They want an easy-to-remember password, but your character requirements force them to be a little more creative, so they try 'P@ss1234'. There, that oughta keep the hackers out.
When employees ignore all the rules and regulations that are put in place to keep your data safe. This is one scenario where not monitoring employee activity can get you in trouble -- and be a very costly mistake.
Leaving a laptop in plain sight makes it easy prey for thieves. Once a laptop is gone all that information is compromised unless you have some sick at-rest encryption, bro.
Let me put my forecasting spreadsheets in my own Dropbox so I can work on them from home. Oh, what's my password again? Oh yeah, P-a-s-s-w-o-r-d-1-2-3-4...
Whether it's never changing a password or complaining about changing a password too often, employees will do whatever they can to make passwords less of a hassle -- even if it means opening up a gaping vulnerability in your company.
They just went to get a cup of coffee real quick, not realizing that's all the time it takes for someone to gain access to an unlocked workstation.
Making a weak password is bad but writing it down on a Post-It and sticking it to your monitor, is really, really bad.
It's all fun and games until hackers contact you at 3 a.m. letting you know they're holding your files ransom and will release them for the small sum of 20,000 bitcoins...
Download CompaneeFinanciels2017.xlsx? Looks legit, I should download it. Enable macros? Sure! NOT.
USB giveaways are huge, but how many of those flash drives can be trusted? Zero. Yes, that includes the really cool one with the laser pointer attached to it.
Even a badly misspelled phishing message will net employees who aren't paying attention.
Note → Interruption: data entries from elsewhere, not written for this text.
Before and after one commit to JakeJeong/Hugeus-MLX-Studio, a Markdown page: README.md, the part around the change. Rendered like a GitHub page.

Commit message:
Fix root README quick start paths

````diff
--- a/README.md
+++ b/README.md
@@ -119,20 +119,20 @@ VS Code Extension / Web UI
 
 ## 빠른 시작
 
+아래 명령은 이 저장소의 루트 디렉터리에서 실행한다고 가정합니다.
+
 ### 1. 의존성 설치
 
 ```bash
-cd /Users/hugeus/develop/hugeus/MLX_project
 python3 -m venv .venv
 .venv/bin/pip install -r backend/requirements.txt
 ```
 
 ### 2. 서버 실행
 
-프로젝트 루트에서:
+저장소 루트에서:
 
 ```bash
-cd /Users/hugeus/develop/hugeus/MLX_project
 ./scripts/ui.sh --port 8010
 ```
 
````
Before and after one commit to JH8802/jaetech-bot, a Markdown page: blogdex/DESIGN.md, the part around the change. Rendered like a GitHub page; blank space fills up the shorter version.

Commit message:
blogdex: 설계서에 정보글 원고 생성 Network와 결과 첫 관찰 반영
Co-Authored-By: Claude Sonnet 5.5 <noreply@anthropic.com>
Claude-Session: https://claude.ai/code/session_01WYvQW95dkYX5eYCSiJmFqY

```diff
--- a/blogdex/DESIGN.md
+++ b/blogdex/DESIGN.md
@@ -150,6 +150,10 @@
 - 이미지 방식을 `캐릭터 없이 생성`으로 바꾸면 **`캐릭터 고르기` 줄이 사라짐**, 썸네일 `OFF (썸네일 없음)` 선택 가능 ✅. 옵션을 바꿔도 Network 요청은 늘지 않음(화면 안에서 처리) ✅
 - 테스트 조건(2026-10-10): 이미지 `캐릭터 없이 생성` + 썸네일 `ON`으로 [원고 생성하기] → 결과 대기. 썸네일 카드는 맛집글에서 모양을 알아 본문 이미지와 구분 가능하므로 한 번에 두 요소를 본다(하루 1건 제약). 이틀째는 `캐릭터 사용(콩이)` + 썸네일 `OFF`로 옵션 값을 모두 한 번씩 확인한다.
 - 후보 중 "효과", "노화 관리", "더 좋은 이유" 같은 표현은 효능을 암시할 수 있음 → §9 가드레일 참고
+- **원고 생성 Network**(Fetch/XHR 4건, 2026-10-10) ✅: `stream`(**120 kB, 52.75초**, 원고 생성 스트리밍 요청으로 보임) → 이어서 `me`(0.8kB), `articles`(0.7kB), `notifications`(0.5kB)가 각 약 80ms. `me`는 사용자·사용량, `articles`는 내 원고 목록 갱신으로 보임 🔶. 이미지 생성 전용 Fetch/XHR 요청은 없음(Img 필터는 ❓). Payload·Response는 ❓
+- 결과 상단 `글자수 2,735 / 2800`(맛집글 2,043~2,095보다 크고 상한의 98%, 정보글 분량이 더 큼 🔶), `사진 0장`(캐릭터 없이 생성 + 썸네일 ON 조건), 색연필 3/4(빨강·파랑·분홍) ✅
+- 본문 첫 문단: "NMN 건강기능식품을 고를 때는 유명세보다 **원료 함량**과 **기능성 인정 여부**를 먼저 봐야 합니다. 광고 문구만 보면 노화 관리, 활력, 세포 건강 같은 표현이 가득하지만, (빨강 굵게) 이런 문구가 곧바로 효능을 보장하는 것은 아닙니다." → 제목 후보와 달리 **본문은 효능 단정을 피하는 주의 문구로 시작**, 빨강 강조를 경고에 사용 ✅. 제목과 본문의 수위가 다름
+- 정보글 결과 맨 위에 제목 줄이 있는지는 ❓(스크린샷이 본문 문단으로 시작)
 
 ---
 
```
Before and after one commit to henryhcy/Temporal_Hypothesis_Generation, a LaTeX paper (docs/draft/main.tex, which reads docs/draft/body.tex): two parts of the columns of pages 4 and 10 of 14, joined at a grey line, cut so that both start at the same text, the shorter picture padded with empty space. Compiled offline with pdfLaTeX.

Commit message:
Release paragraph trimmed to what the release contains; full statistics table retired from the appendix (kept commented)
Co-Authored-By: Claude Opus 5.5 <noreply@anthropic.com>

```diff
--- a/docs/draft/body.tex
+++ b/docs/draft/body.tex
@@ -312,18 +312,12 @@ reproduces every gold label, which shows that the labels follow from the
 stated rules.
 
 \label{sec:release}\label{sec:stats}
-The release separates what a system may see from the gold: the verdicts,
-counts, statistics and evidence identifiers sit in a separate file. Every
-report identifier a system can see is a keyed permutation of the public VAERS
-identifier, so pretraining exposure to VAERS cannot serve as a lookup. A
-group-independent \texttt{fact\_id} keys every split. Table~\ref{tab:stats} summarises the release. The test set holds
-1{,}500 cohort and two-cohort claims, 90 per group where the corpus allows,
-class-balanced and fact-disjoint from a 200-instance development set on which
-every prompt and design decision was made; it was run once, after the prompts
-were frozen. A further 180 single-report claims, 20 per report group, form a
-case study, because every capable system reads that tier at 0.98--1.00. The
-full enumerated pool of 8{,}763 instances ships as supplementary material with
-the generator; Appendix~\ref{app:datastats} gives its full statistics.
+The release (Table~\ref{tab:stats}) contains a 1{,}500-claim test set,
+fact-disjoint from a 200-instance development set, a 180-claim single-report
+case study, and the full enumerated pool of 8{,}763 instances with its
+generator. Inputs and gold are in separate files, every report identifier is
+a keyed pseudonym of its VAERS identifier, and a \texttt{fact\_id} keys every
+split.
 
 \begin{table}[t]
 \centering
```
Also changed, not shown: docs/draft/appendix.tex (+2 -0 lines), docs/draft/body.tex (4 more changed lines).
Handing over credentials has never been easier.
It seems people will click and install anything, unless it's a system update. Critical security patches are missed and your files are more vulnerable than ever.
Computers and their programs may belong to the company, but it doesn't make their access universal.
This one is trickier. An urgent request from "IT" can cause employees to fall in line and comply. Except that email isn't really from IT.